Nazca Lines (næzkə) are a series of ancient geoglyphs located in the Nazca Desert in southern Peru.
Located in the arid Peruvian coastal plain, some 400 km south of Lima, the geoglyphs of Nasca and the pampas of Jumana cover about 450 km2.
Although some local geoglyphs resemble Paracas motifs, scholars believe the Nazca Lines were created by the Nazca culture between 400 and 650 AD.
Hundreds are simple lines or geometric shapes; more than seventy are zoomorphic designs of animals such as birds, fish, llamas, jaguar, monkey, lizard or human figures. Other designs include phytomorphic shapes such as trees and flowers.
The lines are shallow designs made in the ground by removing the reddish pebbles and uncovering the whitish/grayish ground beneath. The largest figures are over 200 metres (660 ft) across. Scholars differ in interpreting the purpose of the designs, but in general they ascribe religious significance to them.
ntensive study of the geoglyphs and comparison with other manifestations of contemporary art forms suggests that they can be divided into three chronological phases. The first dates from the Chavín period (500-300 BC) and is characterized by the technique of forming figures by piling stones. This was an important time of cultural developments in the Andean region, with strong influence exerted in the Inca region from the north by the Formative Middle Late Culture. The local development known as Paracas represents the second phase (400-200 BC), again strongly influenced from the north. The town of Paracas adapted its culture skilfully to its severe location and achieved a high level of artistic development.

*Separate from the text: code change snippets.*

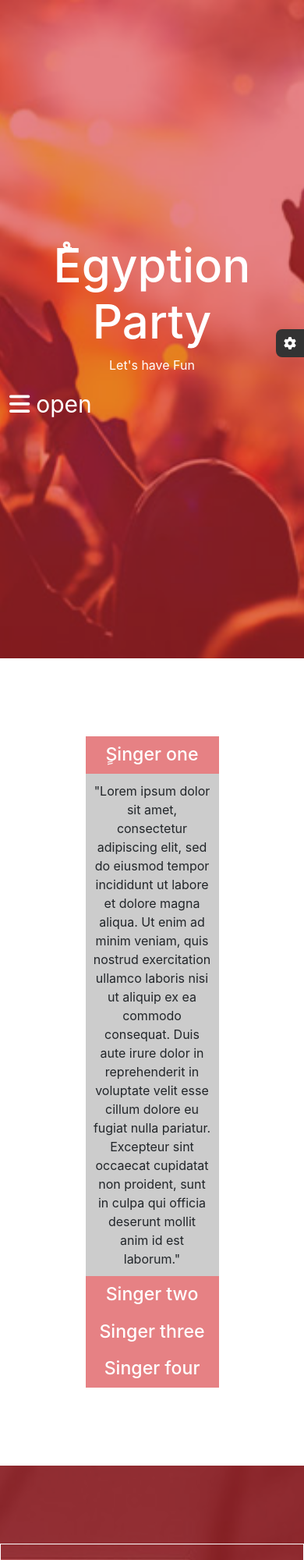
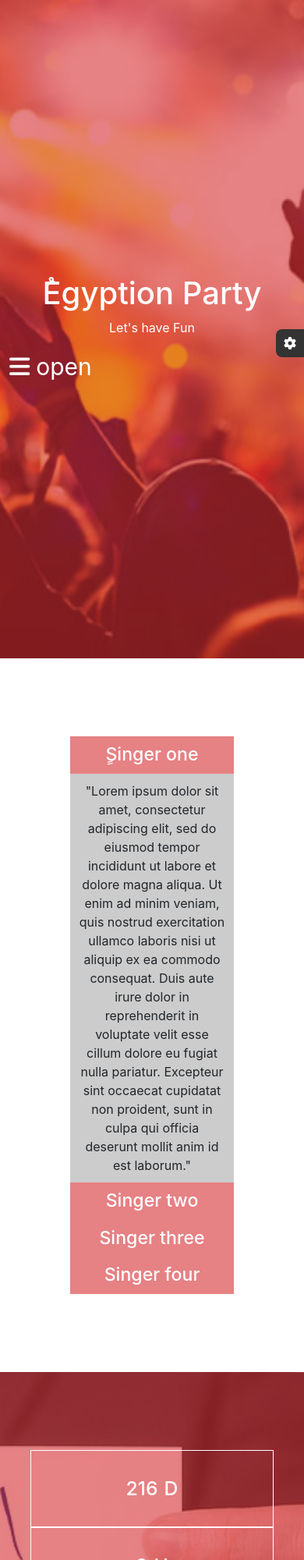
Before and after one commit to Marina-tarek/jQuery, a plain HTML site: page index.html in a window 390 px wide. Shown: the top 2000 px of the page at 78% size. Drawn offline with Linux system fonts and the light colour scheme.

Commit message:
final final.. commit

```diff
--- a/css/style.css
+++ b/css/style.css
@@ -302,3 +302,32 @@ form span {
 .form-control::placeholder {
     color: #777;
 }
+
+/* @media (max-width: 768px){
+
+} */
+
+@media (max-width: 576px) {
+    .main-title {
+        font-size: 40px;
+    }
+
+    .pd {
+        margin: 20px 0;
+        padding: 5px;
+    }
+
+    .leftMenu ul li {
+        font-size: 20px;
+    }
+
+    #singer {
+        width: 60%;
+    }
+#duration .layer .container, #contact .container{
+    width: 80%;
+}
+    .time {
+        padding: 30px;
+    }
+}
--- a/index.html
+++ b/index.html
@@ -33,7 +33,6 @@
         <span class="color-box cursor"></span>
       </div>
     </div>
-
   </aside>
   <main>
     <section id="home" class="vh-100">
@@ -51,7 +50,7 @@
           </ul>
         </div>
         <div class="homeSection">
-          <div class="container-fluid text-white homeContent">
+          <div class="container text-white homeContent">
             <h2 class="text-center main-title">ُEgyption Party</h2>
             <p class="text-center">Let's have Fun</p>
             <span class="cursor"><i class="fa-solid fa-bars me-2 openSideList"></i>open</span>
@@ -147,7 +146,7 @@
           <p class="fw-light font-colot">Egyptian adventures like no other</p>
         </div>
         <div class="row justify-content-around">
-          <div class="col-md-5 contact-info mb-sm-4 mb-md-0">
+          <div class="col-sm-12 col-md-6 contact-info mb-sm-4 mb-md-0">
             <h3 class="text-uppercase mb-3">contact info</h3>
             <p class="font-colot">Why you should hire me writeup Lorem ipsum dolor sit amet, consectetuer adipiscing
               elit. Aenean commodo
@@ -170,7 +169,7 @@
               </ul>
             </div>
           </div>
-          <div class="col-md-5">
+          <div class="col-sm-12 col-md-6">
             <form action="">
               <input type="text" placeholder="Enter Name..." class="form-control rounded-0">
               <input type="email" placeholder="Enter Email..." class="form-control rounded-0">
```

The third phase, which represents the great majority of the geoglyphs, is the Nazca phase proper (200 BC-AD 500). The Nazca culture derived directly from that of Paracas. The Andean towns developed a powerful religious system which produced, along with Moche on the northern coast of Peru, an outstanding culture represented by its handicrafts (notably pottery) and textiles. Most of the geoglyphs of this period are located close to villages of this culture, such as La Quebrada del Frayle, Cahuachi, Palpa and Ingenio, concentrated in Pampa de Jumana.
Two techniques were used to define the geoglyphs. In the earlier Chavín period they were defined in outline, the gravel being removed and piled inwards, so as to leave the figures in slight relief. For the most part, however, the technique used was the removal of the gravel from the figure, providing a solid figure that contrasts with its surroundings.
Few believe that the Nazca lines of Peru seem to be landing signal for the air chariots of pre-Colombian times.
Some ancient hindu scripts also lead to conclusion that area of Nazca desert could be Ancient Airport of King Bali.
The area was designated as a UNESCO World Heritage Site in 1994.